Scan the data below for the string "justify". Copy every line where it appears.

Data to use:
┄┄┄┄┄┄┄┄┄┄

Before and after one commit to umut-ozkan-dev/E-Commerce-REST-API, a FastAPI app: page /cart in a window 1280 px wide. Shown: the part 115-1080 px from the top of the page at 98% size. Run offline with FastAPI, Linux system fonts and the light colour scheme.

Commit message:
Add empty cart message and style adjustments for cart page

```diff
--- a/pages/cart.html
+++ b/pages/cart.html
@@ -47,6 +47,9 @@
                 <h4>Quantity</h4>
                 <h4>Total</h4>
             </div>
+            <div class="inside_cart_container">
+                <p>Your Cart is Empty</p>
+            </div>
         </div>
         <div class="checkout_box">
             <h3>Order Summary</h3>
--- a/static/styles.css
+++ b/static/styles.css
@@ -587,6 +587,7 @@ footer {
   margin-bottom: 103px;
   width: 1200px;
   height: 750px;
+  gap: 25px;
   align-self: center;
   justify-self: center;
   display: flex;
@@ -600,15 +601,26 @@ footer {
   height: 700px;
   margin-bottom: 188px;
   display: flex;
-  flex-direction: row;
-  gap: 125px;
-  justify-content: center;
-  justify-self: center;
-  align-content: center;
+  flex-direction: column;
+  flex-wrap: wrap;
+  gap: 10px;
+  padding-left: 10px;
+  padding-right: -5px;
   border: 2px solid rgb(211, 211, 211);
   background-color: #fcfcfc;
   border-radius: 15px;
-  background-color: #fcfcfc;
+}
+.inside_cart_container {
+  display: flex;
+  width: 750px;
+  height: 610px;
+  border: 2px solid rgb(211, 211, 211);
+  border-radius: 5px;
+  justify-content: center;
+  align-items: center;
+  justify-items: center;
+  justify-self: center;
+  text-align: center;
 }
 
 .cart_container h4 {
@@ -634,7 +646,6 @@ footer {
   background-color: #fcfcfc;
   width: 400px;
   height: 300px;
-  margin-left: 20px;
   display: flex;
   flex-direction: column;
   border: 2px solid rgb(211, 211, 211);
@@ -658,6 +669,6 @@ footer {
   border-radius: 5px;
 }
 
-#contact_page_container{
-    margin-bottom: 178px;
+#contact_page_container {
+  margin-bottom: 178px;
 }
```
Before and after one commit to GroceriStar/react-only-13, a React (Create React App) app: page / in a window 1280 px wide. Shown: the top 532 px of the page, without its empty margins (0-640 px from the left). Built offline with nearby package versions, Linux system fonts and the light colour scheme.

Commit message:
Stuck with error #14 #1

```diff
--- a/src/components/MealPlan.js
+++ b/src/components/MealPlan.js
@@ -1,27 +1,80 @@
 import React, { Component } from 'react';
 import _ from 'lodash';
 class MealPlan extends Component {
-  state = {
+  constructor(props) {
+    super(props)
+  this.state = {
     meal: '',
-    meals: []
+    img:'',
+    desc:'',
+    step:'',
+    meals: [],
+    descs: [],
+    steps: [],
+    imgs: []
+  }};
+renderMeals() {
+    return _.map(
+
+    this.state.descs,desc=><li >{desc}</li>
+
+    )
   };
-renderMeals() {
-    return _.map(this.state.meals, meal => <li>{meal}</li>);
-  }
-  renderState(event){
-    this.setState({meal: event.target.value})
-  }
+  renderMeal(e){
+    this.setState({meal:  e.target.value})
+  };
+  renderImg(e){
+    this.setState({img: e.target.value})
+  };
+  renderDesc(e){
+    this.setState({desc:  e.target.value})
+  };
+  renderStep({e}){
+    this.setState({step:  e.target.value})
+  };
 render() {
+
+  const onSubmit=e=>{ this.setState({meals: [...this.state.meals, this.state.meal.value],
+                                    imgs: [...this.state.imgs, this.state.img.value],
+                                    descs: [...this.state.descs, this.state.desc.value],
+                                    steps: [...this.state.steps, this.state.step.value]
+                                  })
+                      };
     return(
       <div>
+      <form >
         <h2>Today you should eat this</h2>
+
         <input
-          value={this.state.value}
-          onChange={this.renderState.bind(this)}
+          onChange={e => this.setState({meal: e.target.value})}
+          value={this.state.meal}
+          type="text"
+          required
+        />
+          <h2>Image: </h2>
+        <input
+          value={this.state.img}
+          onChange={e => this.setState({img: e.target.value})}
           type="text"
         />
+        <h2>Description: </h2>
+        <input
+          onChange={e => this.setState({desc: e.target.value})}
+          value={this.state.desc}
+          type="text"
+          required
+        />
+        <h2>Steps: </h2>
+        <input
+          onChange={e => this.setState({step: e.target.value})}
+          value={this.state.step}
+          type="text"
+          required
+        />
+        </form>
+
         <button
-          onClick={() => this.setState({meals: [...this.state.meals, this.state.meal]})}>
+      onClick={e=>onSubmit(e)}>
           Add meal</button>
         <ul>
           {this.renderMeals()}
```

┄┄┄┄┄┄┄┄┄┄

Result of the exercise:
   justify-self: center;
-  justify-content: center;
-  justify-self: center;
+  justify-content: center;
+  justify-items: center;
+  justify-self: center;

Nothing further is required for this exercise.